The real story behind today’s Spending Round
There’s one important chart that overhangs today’s Spending Round – but don’t expect to find it in anywhere in the official documents. It is this one, showing the extent to which welfare and health spending has risen as a proportion of total government spending over the past 50 years.
In 1950 health and social security payments – the bulk of the welfare state – accounted for about a fifth of total government spending in the UK. Today they account for about a half of total spending.
Now consider the fact that the vast majority of this is either protected or simply ignored by the Spending Round, and it’s hardly a surprise that we’ve seen some brutal, double-digit cuts to various government departments (DCLG, Justice, DEFRA, DCMS) today. Quite simply, the amount of the government spending “pie” accounted for by cuttable, departments is smaller than it has ever been before – so if you want to cut some fat, there’s an ever-decreasing part of the body to cut it from.
The upshot is that the Spending Round (it’s called a “round” this year because it only deals with one year’s spending) is becoming increasingly irrelevant. In technical terms it is supposed only to deal with so-called Departmental Expenditure. In practice, what desperately needs reform is every other part of Government spending.
And you can detect Number 11’s frustration with this from today’s measures. In economic terms, the most significant policies have nothing to do with how much money Theresa May or Vince Cable have managed to safeguard, and everything to do with trying to bring the welfare state back under control.
The most eye-catching of these is the new Welfare Cap, which will kick in from April 2015. In essence, it does for welfare spending what the inflation target is supposed to do for the Bank of England, providing a cap which the Government must try to keep below for spending on certain parts of the welfare bill. State pensions are excluded, though the Treasury argues that these are being reformed separately anyway, through measures including raising the retirement age. There will be a cash figure the Government has to try to keep below, and it will be forced to explain itself to Parliament if it exceeds it. The cap will be “enforced” by the Office for Budget Responsibility, though it won’t have any “teeth” to do anything about it.
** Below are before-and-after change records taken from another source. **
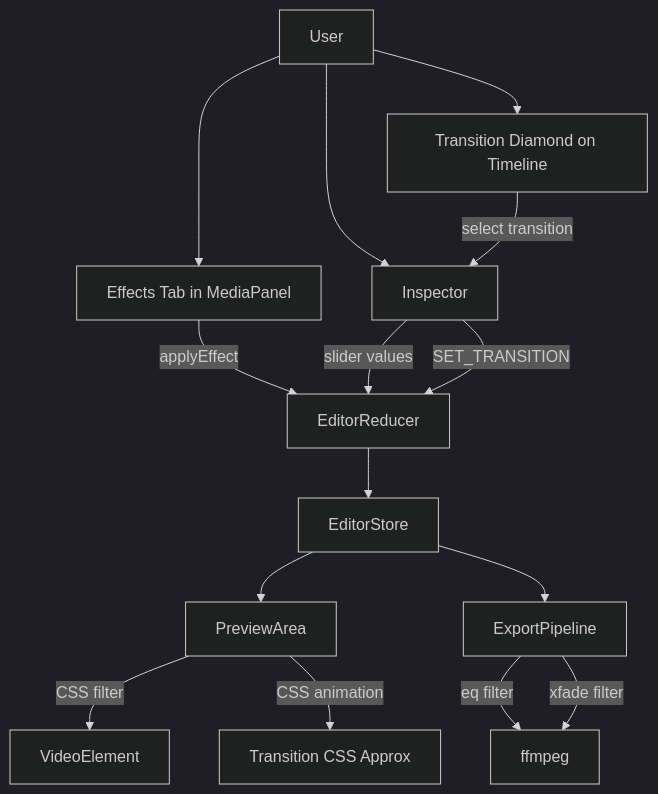
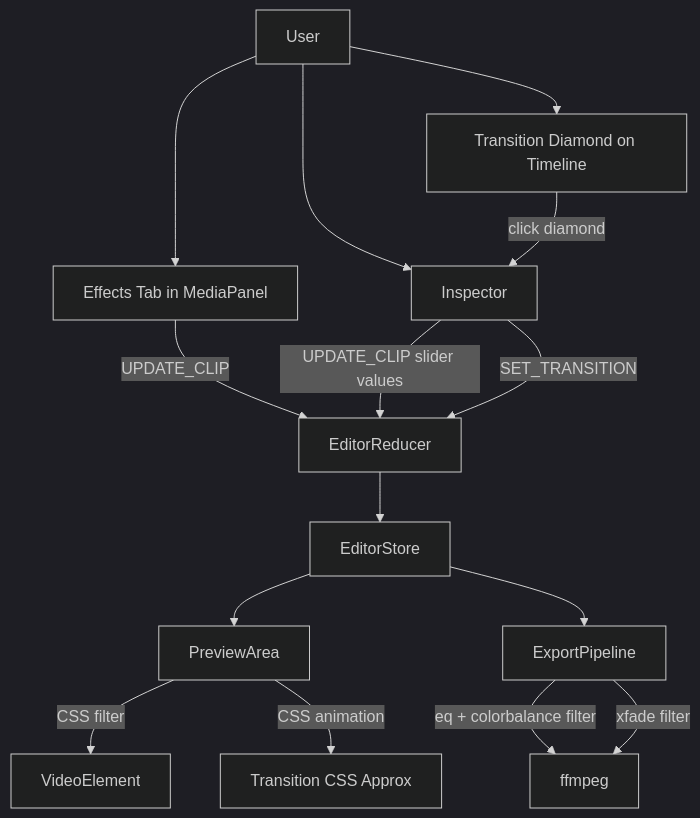
One commit to KennethAtchon/ContentAI changed the first of 2 diagrams in docs/editor-studio/architecture/03-effects-transitions-hld-lld.md. Above: the diagram before and after it, drawn with Mermaid (dark theme). The commit also changed other lines of this file and 26 other files, not shown here.

First line of the commit message:
feat: Enhance Docker scripts and database schema for improved project management and infrastructure setup

````diff
--- a/docs/editor-studio/architecture/03-effects-transitions-hld-lld.md
+++ b/docs/editor-studio/architecture/03-effects-transitions-hld-lld.md
@@ -15,20 +15,20 @@
 ```mermaid
 graph TD
     User --> Inspector
     User --> EffectsTab[Effects Tab in MediaPanel]
     User --> TransitionUI[Transition Diamond on Timeline]
 
-    EffectsTab -->|applyEffect| EditorReducer
-    Inspector -->|slider values| EditorReducer
-    TransitionUI -->|select transition| Inspector
+    EffectsTab -->|UPDATE_CLIP| EditorReducer
+    Inspector -->|UPDATE_CLIP slider values| EditorReducer
+    TransitionUI -->|click diamond| Inspector
     Inspector -->|SET_TRANSITION| EditorReducer
     EditorReducer --> EditorStore
 
     EditorStore --> PreviewArea
     PreviewArea -->|CSS filter| VideoElement
     PreviewArea -->|CSS animation| TransitionCSSApprox[Transition CSS Approx]
 
     EditorStore --> ExportPipeline
-    ExportPipeline -->|eq filter| ffmpeg
+    ExportPipeline -->|eq + colorbalance filter| ffmpeg
     ExportPipeline -->|xfade filter| ffmpeg
 ```
````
Meanwhile, the Round also quietly moves towards integrating health and long-term care – a reform designed not merely to streamline the two (often combative) parts of the welfare state but, again, to try to bring their spending under control. That, after all, is what you need to do if you take that chart above seriously. There’s not much the Government can do about other “uncontrolled” costs like debt interest (lower interest rates helped save the Chancellor money this time around – higher rates are likely to cost him more in the future), which leaves health and welfare.
Clearly today’s Welfare Cap tackles one of those, but is it the right one? OECD research shows that while Britain’s spending on public services in general and health in particular is greater than in most other developed nations, the UK is already one of the less generous when it comes to cash benefits (eg unemployment insurance, disability benefit and all the other stuff we’d traditionally call welfare).
The implication is that cutting welfare payments much further could be far more painful and far less beneficial than cutting spending on healthcare.
Of course, health cuts aren’t possible until the coalition agreement protecting NHS spending expires. But the inexorable logic of the above is that this protection surely looks vulnerable beyond the next election.